The year 2004 began much like previous years, at least when it came to decisions from the Eleventh Circuit Court of Appeals interpreting the United States Sentencing Guidelines ("U.S.S.G." or "federal sentencing guidelines" or "guidelines"). In less than one year, however, the federal sentencing guidelines and related Eleventh Circuit decisions took on a fascinating new dimension in light of 2004-2005 United States Supreme Court jurisprudence. This jurisprudence culminated with the January 12, 2005 Supreme Court decision in United States v. Booker, which was consolidated with United States v. Fanfan ("Booker/Fanfan"). Therein, the Supreme Court rejected the Eleventh Circuit's position over the last few years, and the Supreme Court held that the Sixth Amendment right to jury trial, as construed in Apprendi v. New Jersey, and Blakely v. Washington, applies to the federal sentencing guidelines. According to the Supreme Court, the remedy is to sever and excise the portion of the Sentencing Reform Act of 1984 ("the Act") that makes the guidelines mandatory, thereby making them merely advisory.

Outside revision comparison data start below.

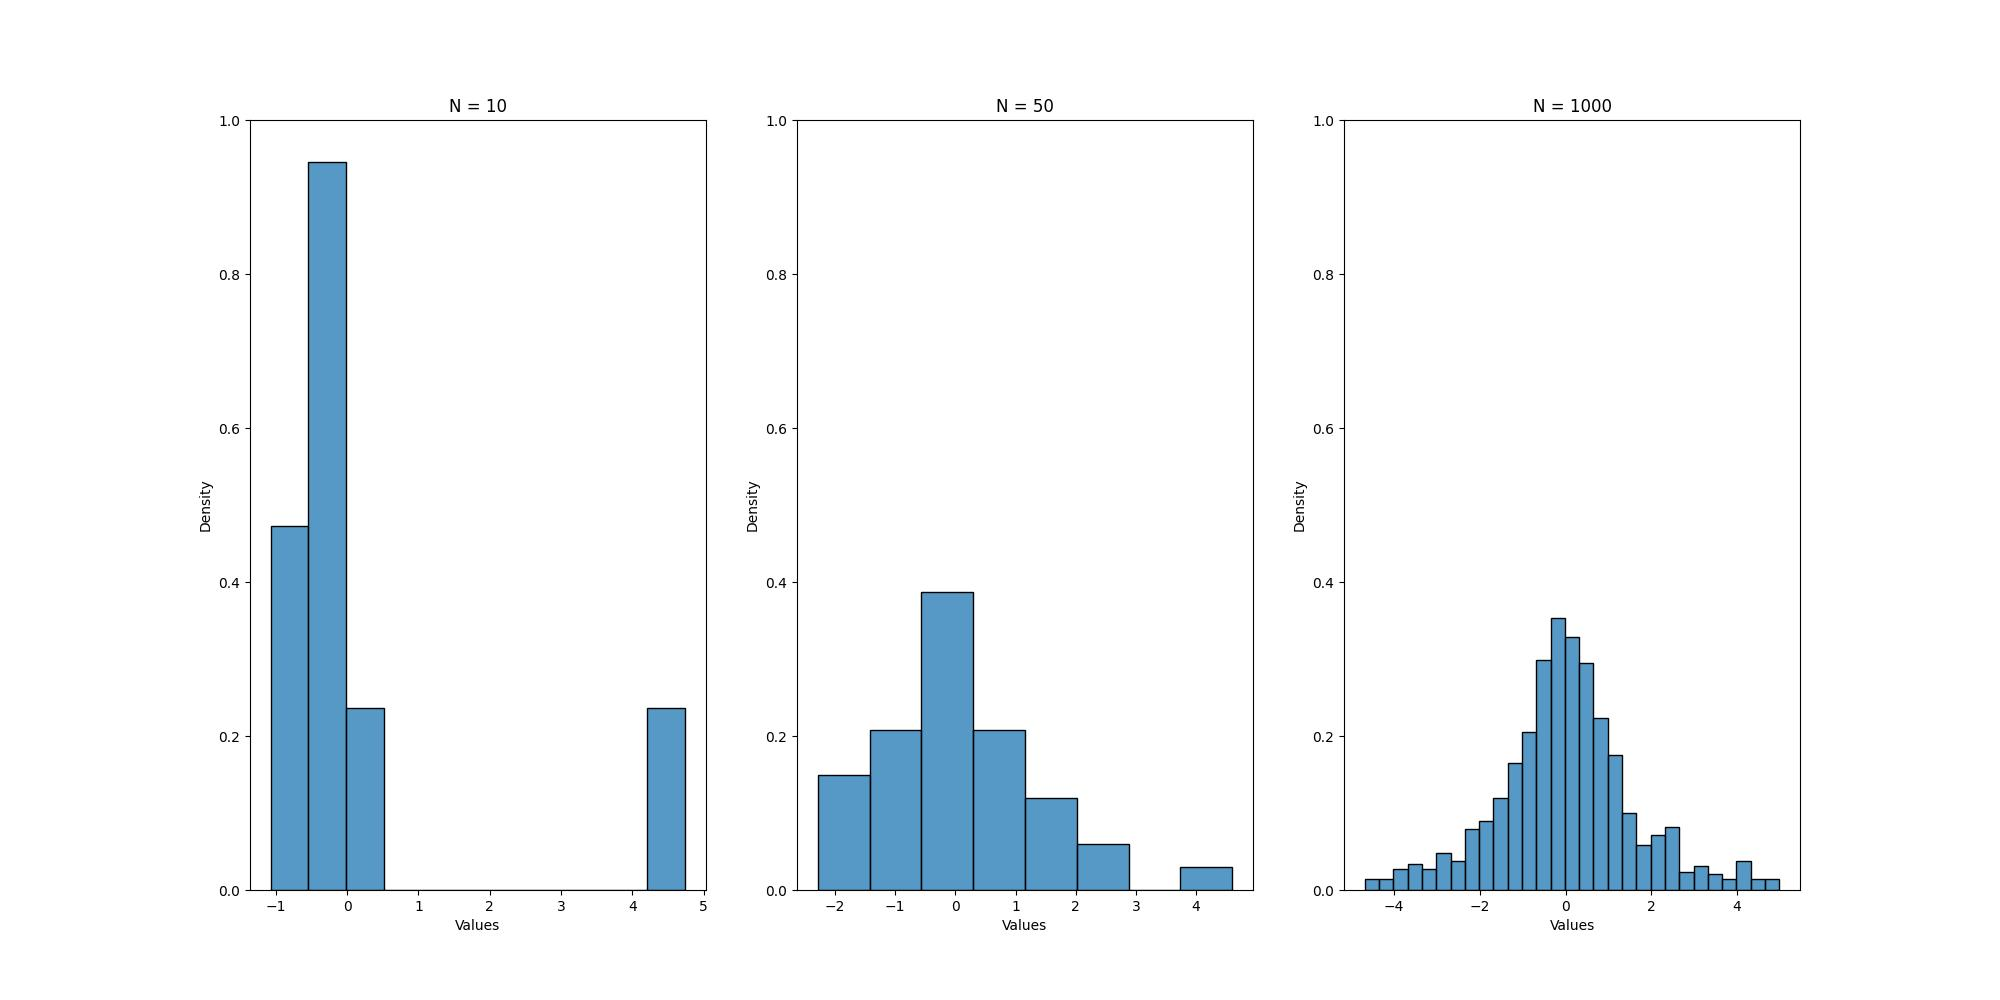
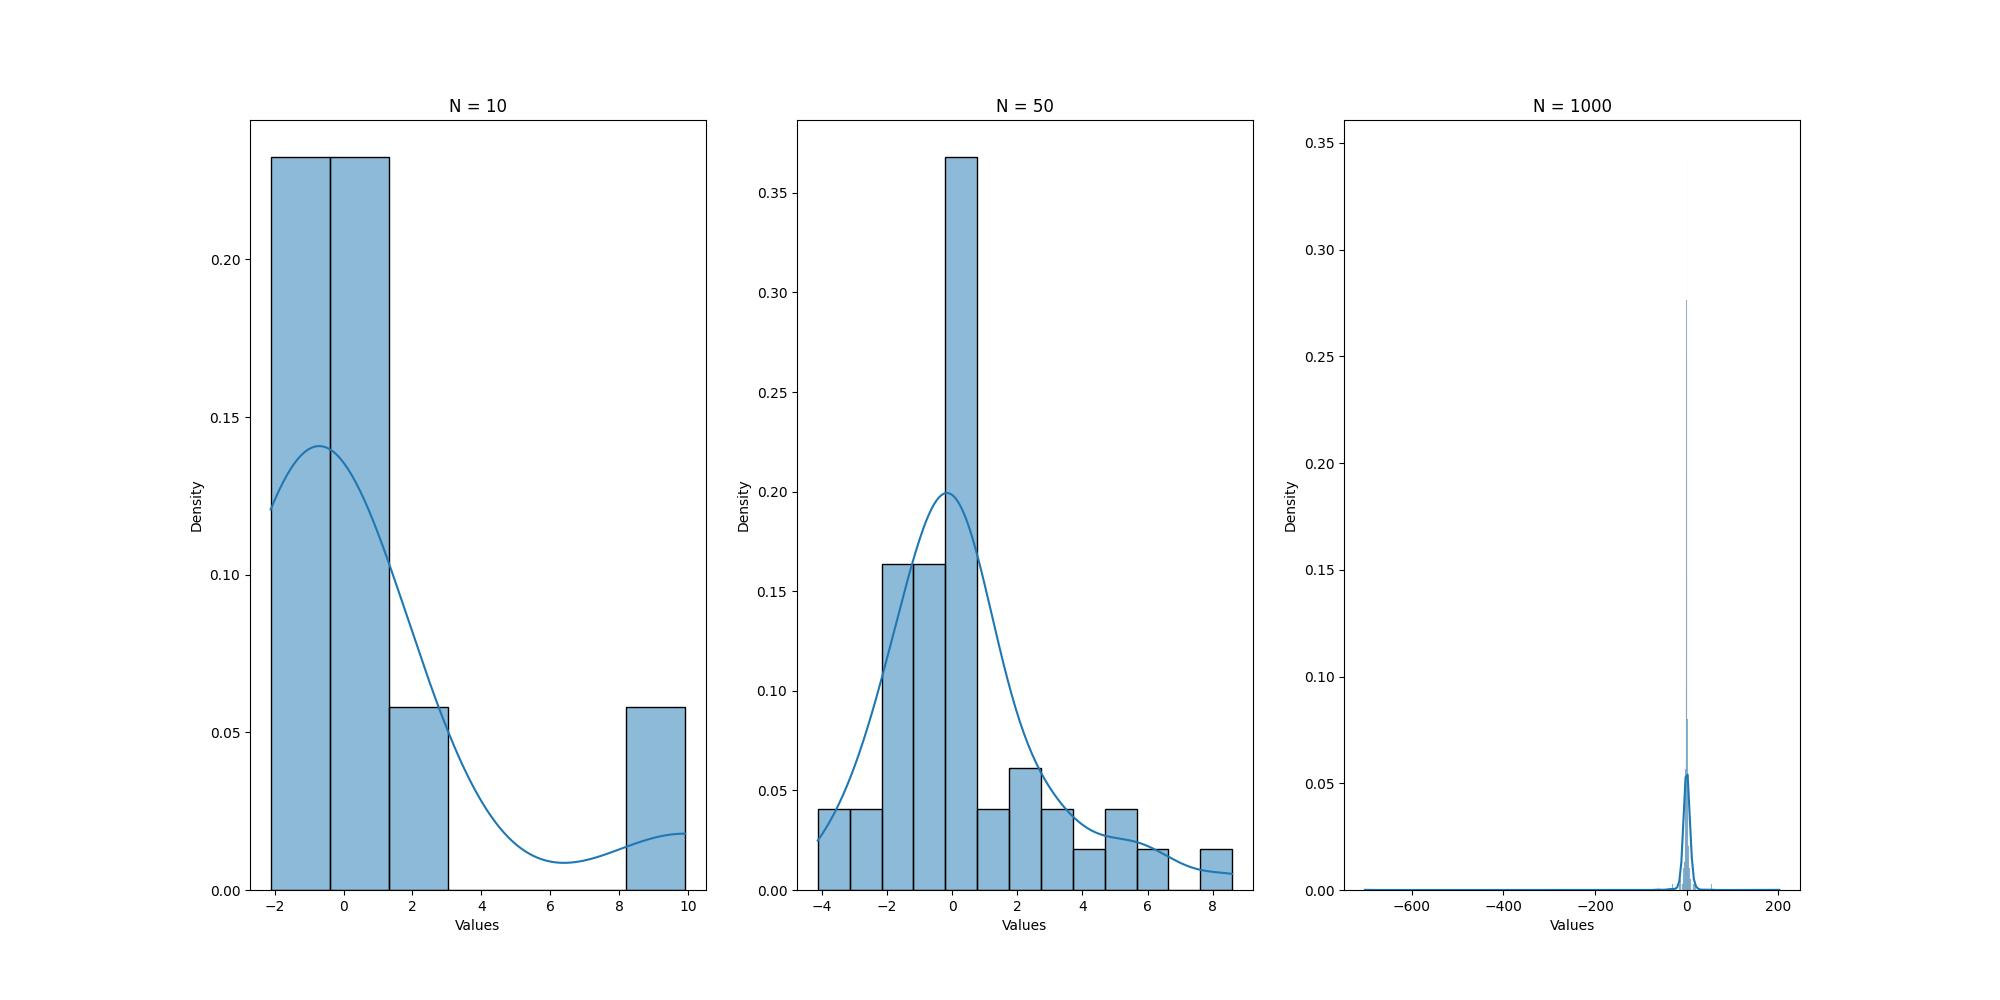
remove bound

diff --git a/lab_1/script.py b/lab_1/script.py
@@ -22,10 +22,8 @@ def drawPlots(label, func, bound):
     figure, axes = plt.subplots(1, 3, figsize=(20, 10))
     for index, count in enumerate(ns):
         values = func(count)
-        values = values[(values >= bound[0]) & (values <= bound[1])]
         sbn.histplot(values, ax=axes[index], stat='density', kde=True)
         axes[index].set_xlabel('Values')
-        axes[index].set_ylim(0, 1)
         axes[index].set_title(f'N = {count}')
     figure.savefig(f'{label}.jpg')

Cakmis, Rosemary T.
"The Role of the Federal Sentencing Guidelines in the Wake of United States v. Booker and United States v. Fanfan,"
Mercer Law Review: Vol. 56:
4, Article 4.
Available at: https://digitalcommons.law.mercer.edu/jour_mlr/vol56/iss4/4